In Monstress #2, cats are sarcastic, utopian religions are helpful, inquistrixes are scary, and Maika Halfwolf continues to struggle with her monstrous nature as she scares her adorable fox Arcanic companion, Kippa. Writer Marjorie Liu and artist Sana Takeda tell two stories in Monstress #2 with a heartbreaking flashback sandwiched in between. The comic opens with the Mother Superior of The Cumaea, a coven of witch-nuns who extract lilium from the body of Arcanics, coming to Zamora to investigate the aftermath of Maika’s escape and vicious attack on the Cumaeans. And in the other plot Maika, Kippa, and wiser-than-he looks cat Ren are on the run in the borderlands between the Federation and Arcanic lands. (The overarching conflict of Monstress is that the humans and Arcanics hate each other because of ethnic difference in a way analogous to the Chinese and Japanese in the 1930s when Imperial Japan invaded China.) There is a lot of information to take in, but Takeda’s gift for elaborate costumes and establishing shots of new settings keeps the comic as riveting as ever. Liu and Takeda also continue to flesh out Maika’s character as the mask that she took from the Cumaea continues to bring out her dark side up to the mysterious and powerful cliffhanger ending.

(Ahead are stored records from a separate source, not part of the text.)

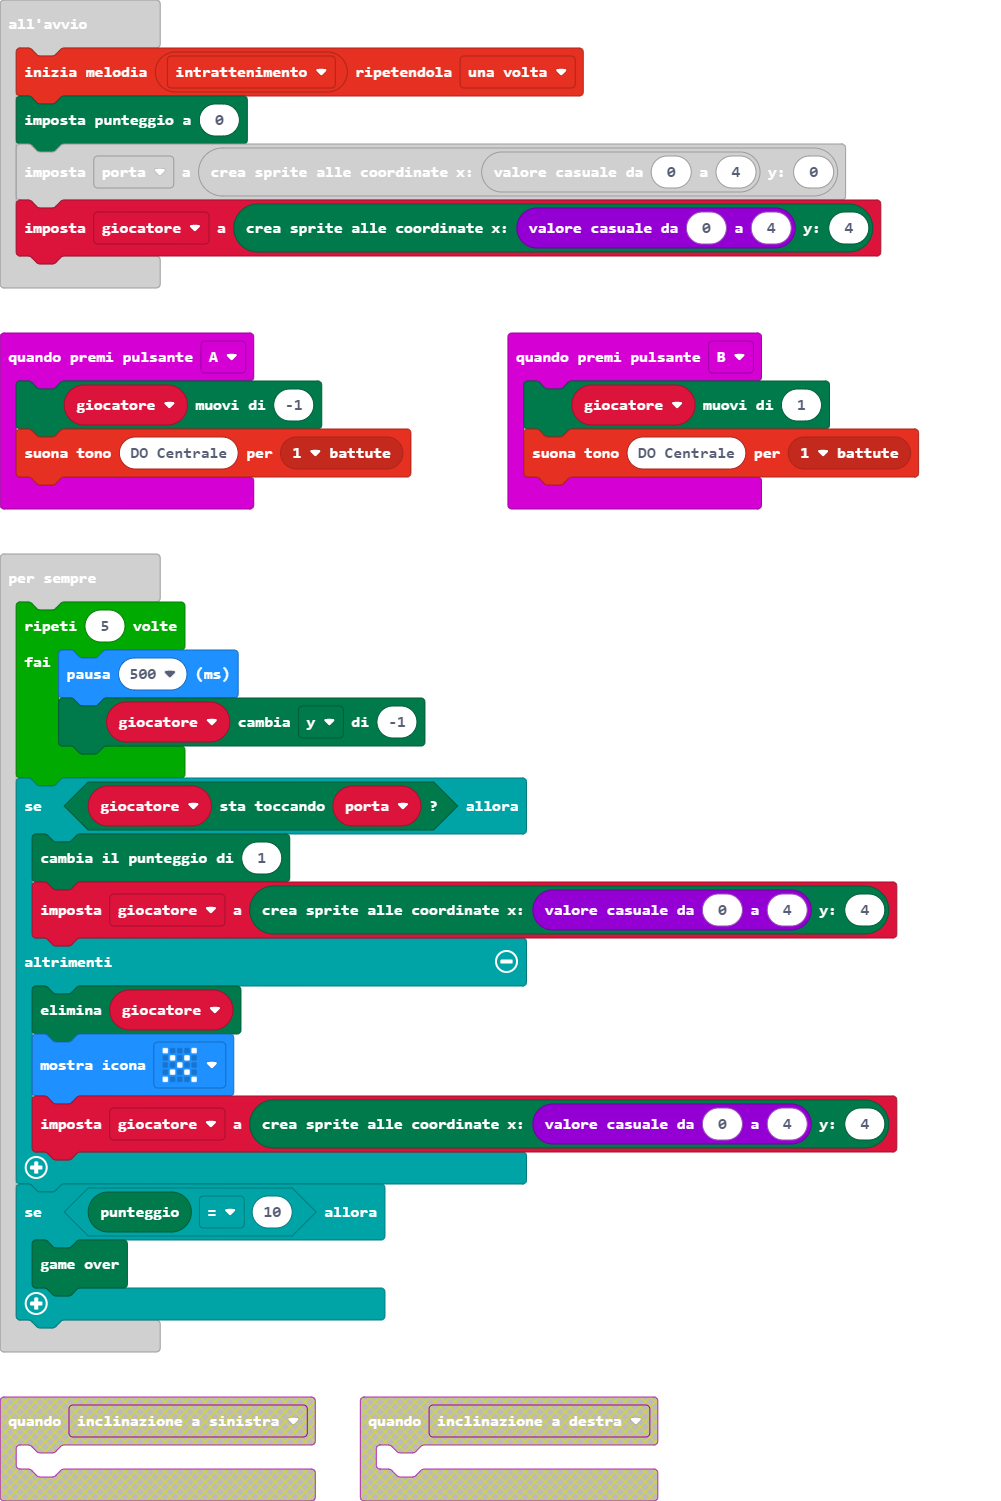
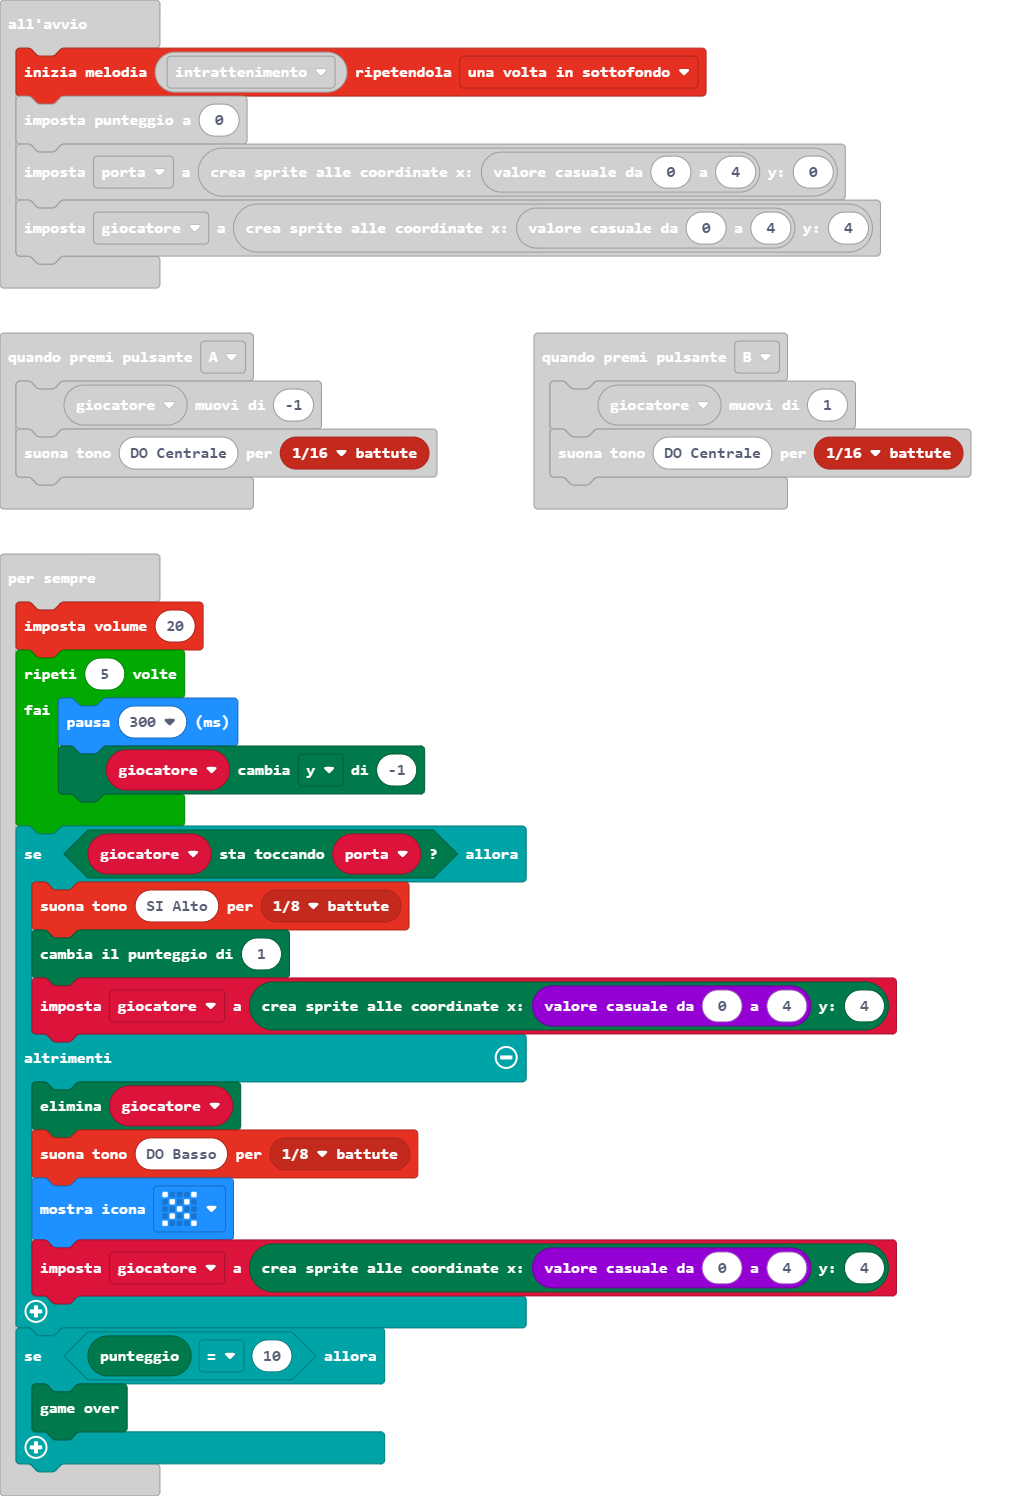
Aggiorna main.blocks, main.ts

diff --git a/main.ts b/main.ts
@@ -1,26 +1,29 @@
 input.onButtonPressed(Button.A, function () {
     giocatore.move(-1)
-    music.playTone(262, music.beat(BeatFraction.Whole))
+    music.playTone(262, music.beat(BeatFraction.Sixteenth))
 })
 input.onButtonPressed(Button.B, function () {
     giocatore.move(1)
-    music.playTone(262, music.beat(BeatFraction.Whole))
+    music.playTone(262, music.beat(BeatFraction.Sixteenth))
 })
 let giocatore: game.LedSprite = null
-music.startMelody(music.builtInMelody(Melodies.Entertainer), MelodyOptions.Once)
+music.startMelody(music.builtInMelody(Melodies.Entertainer), MelodyOptions.OnceInBackground)
 game.setScore(0)
 let porta = game.createSprite(randint(0, 4), 0)
 giocatore = game.createSprite(randint(0, 4), 4)
 basic.forever(function () {
+    music.setVolume(20)
     for (let index = 0; index < 5; index++) {
-        basic.pause(500)
+        basic.pause(300)
         giocatore.change(LedSpriteProperty.Y, -1)
     }
     if (giocatore.isTouching(porta)) {
+        music.playTone(988, music.beat(BeatFraction.Eighth))
         game.addScore(1)
         giocatore = game.createSprite(randint(0, 4), 4)
     } else {
         giocatore.delete()
+        music.playTone(131, music.beat(BeatFraction.Eighth))
         basic.showIcon(IconNames.No)
         giocatore = game.createSprite(randint(0, 4), 4)
     }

Liu and Takeda raise the threat level in Monstress #2 by showing how ruthless and bigoted The Cumaea are in both words and actions. The Inquisitrixes actually kill lower ranking members of their orders and leave obvious slash wounds to make it look like Maika’s rampage was worse. The Mother Superior will do anything possible to find Maika and the mysterious, dangerous, and probably hellfire infused mask that Maika left with, and this includes reanimating corpses using pure lilium. Takeda uses an eerie blue color palette juxtaposed with Yvette’s (who died last issue and has more information about Maika and her abilities) dehydrated, rotting body to show how terrifying the Inquisitrixes are before they reappear towards the end of the issue.
However, the introduction of the Edenites almost balances things out in the story. Liu and Takeda cut from the nightmare torture of the Inquistrixes to a nice woman named Emilia, who is driving her wagon filled with produce (and Arcanic fugitives) through the Trucelands between the Federation and Arcanic territories. Emilia is an Edenite, or the member of an agrarian, utopian religious group that wants to return the world to a state similar to the Garden of Eden in the Hebrew Bible where humans and animals co-existed in peace. (In this story’s universe, humans and Arcanics.) She is a friendly, funny woman, who speaks her beliefs openly even to a couple of deer hunters, who she has a bartering relationship with, but search her wagon for Arcanics. Emilia is an example that there are still good people even in the middle of racist, war-torn areas.
Unlike Monstress #1, which mainly showed Maika using her lycanthropic powers openly against the Cumaean’s guards and members, Monstress #2 keeps the battle between her and inner monster internal along with some sharp debates with Ren, who calls the mask “an abomination” and doesn’t know why she keeps it on her person. Takeda shows the fearsome nature of her powers by having Kippa, who was so attached to Maika in the previous issue, be afraid to touch her because she was forced to carry Maika’s mask and also saw her kill an innocent boy to sate her bloodlust while she was on the run. But Maika has feelings too and is devastated when Ren tells her that they won’t be meeting up with Tuya, who was Maika’s best friend before she sold herself into slavery to infiltrate the Cumaeans. Liu and Takeda capture these feelings through the occasional use of narrative captions and intense facial expressions, like when Maika is tired of Ren’s sarcastic responses to her pain.
In a world where a valid Republican contender (polls wise) for the president of the United States wants to prevent Muslims from entering the country based on their faith alone, Monstress #2 is an important read as Marjorie Liu and Sana Takeda show the harrowing results of racism and bigotry on a once flourishing city through the lens of an urban fantasy horror story. It is also a powerful character study as Maika fights to control the wolf within while also trying to get her adorable companion Kippa (who is sadly afraid of her) to safety, and Liu and Takeda continue to expand and explore their world with the introduction of the inquisitrixes and Edenites.